It is clear that, as an integral part of the river itself, water quality will inevitably determine the success or failure of the hatchery operations. Therefore, maintenance of the existing hatchery ‘design’ cannot succeed in raising IPNV-free trout unless & until the viral ‘load’ in the river has dropped enough to be lower than that which could be expected to infect newly-hatched fry.
What is less clear, but of even greater import, is that even if the hatchery could be completely re-built to utilize a closed, well-water supply, the river course below it could not ‘handle’ the huge increase in flow volumes which would result (that is, regular river flows plus hatchery effluents.) Any new or substantially-new construction would not only be subject to difficult siting issues, but would be subject to ‘modern’ permitting/water quality issues, endless red-tape, and enormous expense at a time the State is in dire economic straits.
THE NYSDEC’S ROLE
Following an outbreak of Viral Hemorrhagic Septicemia in lakes Ontario and Erie, NYSDEC promulgated a set of “emergency” regulations (see part 188 of the NYSDEC regulations) requiring an annual fish health inspection certification.
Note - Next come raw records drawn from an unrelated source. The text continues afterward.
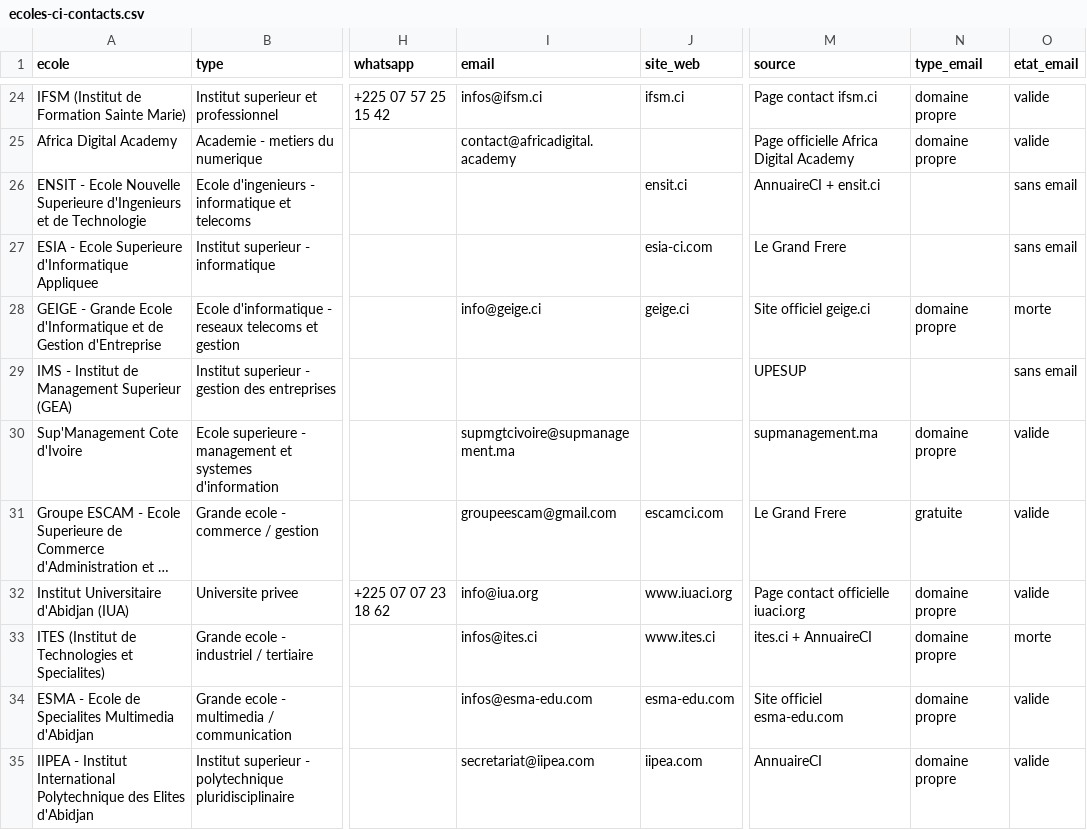
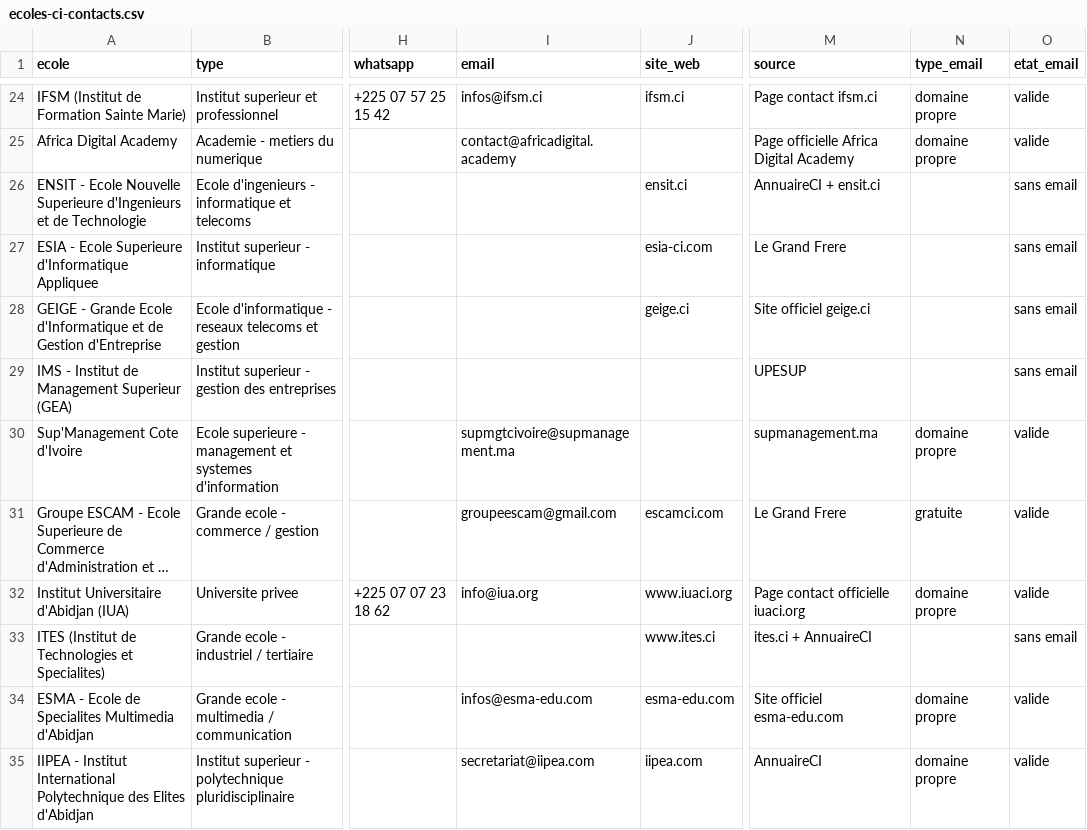
Before and after one commit to Soroboss/claude, a CSV file: prospection/ecoles-ci-contacts.csv, drawn as a sheet; only a part is shown, gaps mark what is left out; long unchanged cells end in …; the diff covers the shown part only; the diff names each change by its address in the sheet, - before the commit and + after, or states it on an @@ line.

```diff
--- a/prospection/ecoles-ci-contacts.csv
+++ b/prospection/ecoles-ci-contacts.csv
-I28 (email): info@geige.ci
+I28 (email): (empty)
-N28 (type_email): domaine propre
+N28 (type_email): (empty)
-O28 (etat_email): morte
+O28 (etat_email): sans email
-I33 (email): infos@ites.ci
+I33 (email): (empty)
-N33 (type_email): domaine propre
+N33 (type_email): (empty)
-O33 (etat_email): morte
+O33 (etat_email): sans email
```
Also changed, not shown: 49 edited cells elsewhere in this file, 3 other files.
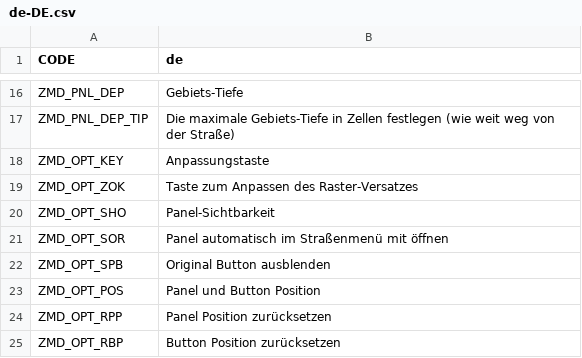
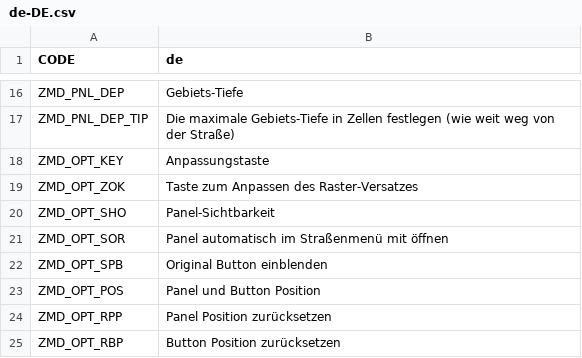
Before and after one commit to algernon-A/ZoningAdjuster, a CSV file: ZoningAdjuster/Translations/de-DE.csv, drawn as a sheet; only a part is shown, gaps mark what is left out.

```diff
--- a/ZoningAdjuster/Translations/de-DE.csv
+++ b/ZoningAdjuster/Translations/de-DE.csv
@@ -21,3 +21,3 @@
 "ZMD_OPT_SOR","Panel automatisch im Straßenmenü mit öffnen"
-"ZMD_OPT_SPB","Original Button ausblenden"
+"ZMD_OPT_SPB","Original Button einblenden"
 "ZMD_OPT_POS","Panel und Button Position"
```
Also changed, not shown: ZoningAdjuster/Translations/es-ES.csv, ZoningAdjuster/Translations/zh-CN.csv, 3 other files.
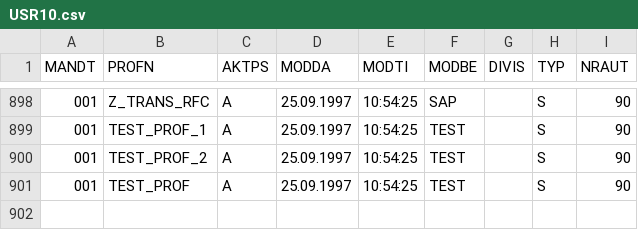
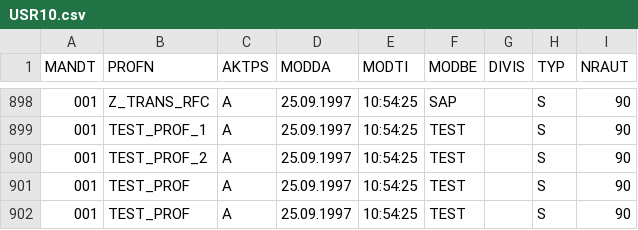
Before and after one commit to complianterp/cerpass, a CSV file: db/src/data/USR10.csv, drawn as a sheet; only a part is shown, gaps mark what is left out; the diff names each change by its address in the sheet, - before the commit and + after, or states it on an @@ line.

```diff
--- a/db/src/data/USR10.csv
+++ b/db/src/data/USR10.csv
+row 902: 001 | TEST_PROF | A | 25.09.1997 | 10:54:25 | TEST |  | S | 90
```
Also changed, not shown: 7 other files.
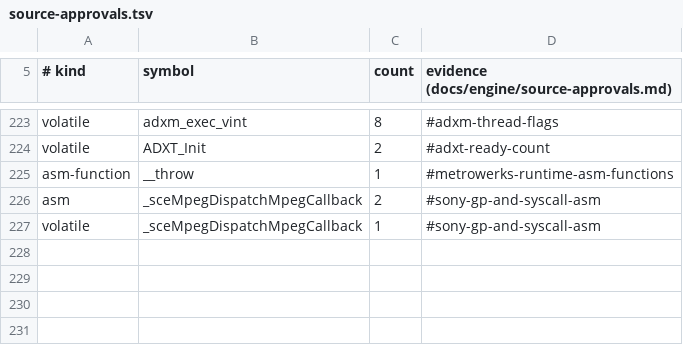
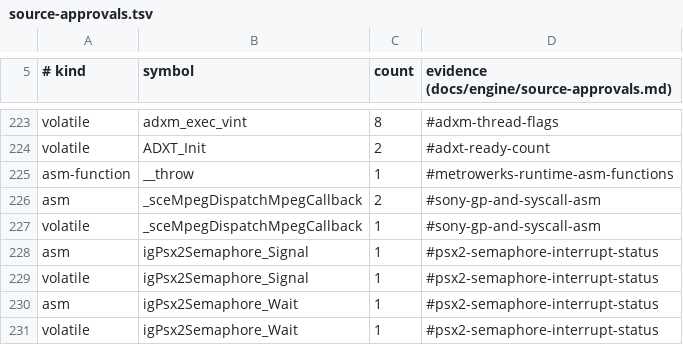
Before and after one commit to crashbashash/DW4_Decomp, a TSV file: config/source-approvals.tsv, drawn as a sheet; only a part is shown, gaps mark what is left out; the diff names each change by its address in the sheet, - before the commit and + after, or states it on an @@ line.

Commit message:
Core: match the PS2 semaphore Signal and Wait; lever catalogue and notes lookup
igPsx2Semaphore_Signal (0x32ef20) and igPsx2Semaphore_Wait (0x32f060) match
in the core whole file (3263 bodies). Their `sltu; xori; xori; andi 0xff` is
an ordinary int-to-bool conversion that survives because the interrupt status
is read by a `volatile` asm statement: b52 starts a block for it (PCode flag
0x80) and the block peephole pass, which folds the xori pair, skips that block.
The owner chose this spelling over the equivalent `asm {}` plus
`#pragma peephole off`; approval rows asm+volatile for both functions
(#psx2-semaphore-interrupt-status). Typed coverage +11 (the semaphore fields),
baseline re-recorded.

The approval scan needed two fixes, found because this is the first asm in a
unit that includes reflected.h: units.definitions restores brace depth at
#else/#elif (both arms of `#ifdef __cplusplus struct A : B { #else struct A {`
were counted), and sourceapprovals caches reachability per text (0.2 s to 2 ms
per definition). Definitions are identical old and new on all 2955 src texts.

tools/levers.py generates data/levers.jsonl from understanding-shapes.md
(lookup by symptom/section, prompt format; checked in make hygiene);
tools/notes_for.py prints everything already written about a function.
CLAUDE.md: matching agents read earlier notes first, fix in a set order, stop
after a budget with a hand-off note, and record the candidate's hash. The
solved 256-byte-buffer open entry is removed; core-library.md updated.

oracle-change: tools/units.py definitions parser (#else/#elif depth) and
tools/sourceapprovals.py reach cache; source-approvals.tsv gains four rows;
Makefile hygiene runs levers.py --check.

```diff
--- a/config/source-approvals.tsv
+++ b/config/source-approvals.tsv
+row 228: asm | igPsx2Semaphore_Signal | 1 | #psx2-semaphore-interrupt-status
+row 229: volatile | igPsx2Semaphore_Signal | 1 | #psx2-semaphore-interrupt-status
+row 230: asm | igPsx2Semaphore_Wait | 1 | #psx2-semaphore-interrupt-status
+row 231: volatile | igPsx2Semaphore_Wait | 1 | #psx2-semaphore-interrupt-status
```
Also changed, not shown: 19 other files.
Without such certification, no fish could be sold, transported, or stocked in State waters. The obvious intent was to minimize, to the extent possible, the introduction of serious fish diseases into watersheds, especially those currently free of such diseases.
Seven different possible epidemic diseases of fish were listed in the regulations. By lumping all of these diseases together, the authors of the regulation made no provision for their differing epidemiologies.
Curiously, three “exceptions” were written into the law: A) the marine and coastal district, B) border waters between NY & neighboring States, and C) “subject to a permit which may be issued by the Department at its discretion”. However, despite what any ordinary reader of this language would understand its meaning to be, NYSDEC has continued to insist that provision B was intended only to allow fishing tournaments to take place on border waters, and provision C was intended only to permit the stocking of walleye fry at very early stages of development. This begs the question: if the intent was specific, why was the regulatory language not equally specific? This putative lack of authority meant that the Area One DEC. (L.I.) fisheries had no ability to treat the CRSPP situation with “discretion”.
Following the IPNV discovery @ Connetquot, NYSDEC undertook electrofishing surveys in the Carmans River and in the Nissequogue River. Neither stream tested positive for IPNV. This was a relief to those concerned with the native brook trout of the Carmans, brook trout being the salmonids most vulnerable to IPN. The Nissequogue had for decades received stocked trout raised in the Connetquot hatchery. When it was tested in 2008, no Connetquot trout had been planted there for some months, so the fish tested were likely from other sources. Nevertheless, the negative testing suggested that IPNV had not become endemic to the Nissequogue.
Electrofishing surveys in the Connetquot, however, revealed a very high prevalence of IPNV-infected fish, including the native brook trout in the upper reaches of the river. Some eels were tested and found negative for IPN, suggesting that the original source of infection was not of marine origin. This was further reinforced when the serotyping of the yearling trout harvested in 2008 revealed the viral type to be that which ‘commonly’ affects freshwater hatcheries.
All testing done by NYSDEC to-date has been on fish. No invertebrates, especially amphipods, have been sampled or tested, presumably for lack of funding. This is unfortunate, because a large invertebrate host reservoir of IPNV may exist in the Connetquot.
Although NYSDEC does not operate the CRSPP hatchery, it is the permitting authority. Consequently, NYSDEC insisted that any renewal of a permit would be conditional upon OPR-HP obtaining the services of a NYSDEC-approved hatchery engineering & management consultant to make recommendations for the mitigation of the IPNV problem.
During the closure of the hatchery, NYSDEC offered to supply OPR-HP with some stockable trout, but only to the extent compatible with a “Catch Rate Oriented Trout Stocking” survey to be conducted in summer, 2009. This survey is designed to assess what DEC considers a suitable & sustainable trout stream population, consistent with a catch rate averaging one trout every two hours. Any trout in addition to this would have to be provided by